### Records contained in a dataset
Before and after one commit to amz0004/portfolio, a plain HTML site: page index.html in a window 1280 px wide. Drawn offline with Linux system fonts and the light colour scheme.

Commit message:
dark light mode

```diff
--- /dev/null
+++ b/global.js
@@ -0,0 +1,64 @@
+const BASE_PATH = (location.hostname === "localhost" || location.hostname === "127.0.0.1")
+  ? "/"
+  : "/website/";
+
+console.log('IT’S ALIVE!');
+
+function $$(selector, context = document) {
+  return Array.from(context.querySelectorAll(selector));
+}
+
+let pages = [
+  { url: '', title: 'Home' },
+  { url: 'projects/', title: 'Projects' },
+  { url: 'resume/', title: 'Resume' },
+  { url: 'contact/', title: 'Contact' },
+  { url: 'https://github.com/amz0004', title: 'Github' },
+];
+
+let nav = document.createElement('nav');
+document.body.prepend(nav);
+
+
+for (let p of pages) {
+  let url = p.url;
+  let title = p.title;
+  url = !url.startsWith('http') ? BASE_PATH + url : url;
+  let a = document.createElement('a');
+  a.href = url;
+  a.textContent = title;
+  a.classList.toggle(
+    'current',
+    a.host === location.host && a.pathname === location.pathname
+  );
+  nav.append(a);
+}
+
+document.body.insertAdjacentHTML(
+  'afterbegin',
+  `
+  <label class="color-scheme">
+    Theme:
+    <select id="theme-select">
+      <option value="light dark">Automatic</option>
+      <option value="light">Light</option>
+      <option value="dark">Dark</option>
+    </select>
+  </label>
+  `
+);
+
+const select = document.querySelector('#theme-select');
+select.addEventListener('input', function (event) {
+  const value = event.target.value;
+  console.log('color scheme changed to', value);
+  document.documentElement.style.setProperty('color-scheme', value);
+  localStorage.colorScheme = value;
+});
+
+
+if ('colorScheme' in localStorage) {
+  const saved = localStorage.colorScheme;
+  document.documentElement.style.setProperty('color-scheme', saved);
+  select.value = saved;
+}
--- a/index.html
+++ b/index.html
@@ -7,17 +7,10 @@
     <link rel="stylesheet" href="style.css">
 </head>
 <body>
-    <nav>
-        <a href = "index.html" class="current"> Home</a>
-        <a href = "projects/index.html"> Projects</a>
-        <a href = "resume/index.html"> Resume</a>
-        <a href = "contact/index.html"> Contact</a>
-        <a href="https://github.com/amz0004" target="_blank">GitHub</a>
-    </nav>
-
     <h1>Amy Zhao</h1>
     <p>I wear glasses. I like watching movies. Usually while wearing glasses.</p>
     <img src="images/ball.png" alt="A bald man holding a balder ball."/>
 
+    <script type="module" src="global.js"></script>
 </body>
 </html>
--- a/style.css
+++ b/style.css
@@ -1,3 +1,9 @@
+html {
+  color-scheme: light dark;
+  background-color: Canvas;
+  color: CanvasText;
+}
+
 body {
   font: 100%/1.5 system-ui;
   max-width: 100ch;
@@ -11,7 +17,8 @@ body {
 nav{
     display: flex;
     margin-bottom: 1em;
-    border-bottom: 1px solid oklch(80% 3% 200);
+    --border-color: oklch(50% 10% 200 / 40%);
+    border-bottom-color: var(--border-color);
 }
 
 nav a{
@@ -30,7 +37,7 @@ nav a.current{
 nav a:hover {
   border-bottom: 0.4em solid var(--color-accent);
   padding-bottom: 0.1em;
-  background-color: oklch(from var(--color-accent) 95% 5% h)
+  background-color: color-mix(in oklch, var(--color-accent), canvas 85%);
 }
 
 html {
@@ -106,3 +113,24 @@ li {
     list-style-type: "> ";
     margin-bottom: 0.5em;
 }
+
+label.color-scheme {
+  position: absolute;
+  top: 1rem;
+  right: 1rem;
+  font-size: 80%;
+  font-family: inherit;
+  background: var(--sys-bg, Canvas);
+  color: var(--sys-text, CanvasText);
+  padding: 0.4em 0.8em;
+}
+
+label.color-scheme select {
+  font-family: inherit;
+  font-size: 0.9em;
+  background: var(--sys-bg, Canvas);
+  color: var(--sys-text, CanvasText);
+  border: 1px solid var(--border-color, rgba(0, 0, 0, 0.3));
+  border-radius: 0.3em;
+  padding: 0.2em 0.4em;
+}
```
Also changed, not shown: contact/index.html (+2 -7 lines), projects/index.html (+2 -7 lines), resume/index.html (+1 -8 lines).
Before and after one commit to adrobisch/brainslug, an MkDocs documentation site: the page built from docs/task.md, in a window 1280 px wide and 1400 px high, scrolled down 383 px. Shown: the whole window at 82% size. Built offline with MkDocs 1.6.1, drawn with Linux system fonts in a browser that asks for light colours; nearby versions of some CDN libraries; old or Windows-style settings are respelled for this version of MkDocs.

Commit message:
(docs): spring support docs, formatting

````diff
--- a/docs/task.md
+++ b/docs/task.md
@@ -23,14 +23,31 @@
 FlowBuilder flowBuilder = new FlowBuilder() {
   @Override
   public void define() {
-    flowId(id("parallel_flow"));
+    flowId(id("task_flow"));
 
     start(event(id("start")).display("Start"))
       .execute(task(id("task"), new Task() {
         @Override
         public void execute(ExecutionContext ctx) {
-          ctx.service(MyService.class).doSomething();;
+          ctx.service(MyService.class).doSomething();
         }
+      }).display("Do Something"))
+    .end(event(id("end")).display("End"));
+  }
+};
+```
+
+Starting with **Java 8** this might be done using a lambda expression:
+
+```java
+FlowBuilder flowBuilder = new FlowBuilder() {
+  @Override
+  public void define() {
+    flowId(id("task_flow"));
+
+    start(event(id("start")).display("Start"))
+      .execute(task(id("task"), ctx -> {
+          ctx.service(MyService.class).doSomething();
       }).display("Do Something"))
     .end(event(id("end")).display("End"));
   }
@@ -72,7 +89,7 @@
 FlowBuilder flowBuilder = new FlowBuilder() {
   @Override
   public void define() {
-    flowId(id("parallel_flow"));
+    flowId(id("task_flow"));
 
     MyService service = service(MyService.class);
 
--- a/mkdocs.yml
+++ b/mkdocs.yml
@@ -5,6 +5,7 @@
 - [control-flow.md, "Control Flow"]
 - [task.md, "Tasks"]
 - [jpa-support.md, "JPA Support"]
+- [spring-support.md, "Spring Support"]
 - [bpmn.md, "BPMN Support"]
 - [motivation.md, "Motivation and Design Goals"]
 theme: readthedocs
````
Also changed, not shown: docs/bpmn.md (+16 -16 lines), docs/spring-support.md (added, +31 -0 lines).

### EXERCISE
Work out how many lines in the records above contain the word "value", and reply with that number alone.

### ANSWER TO THE EXERCISE
8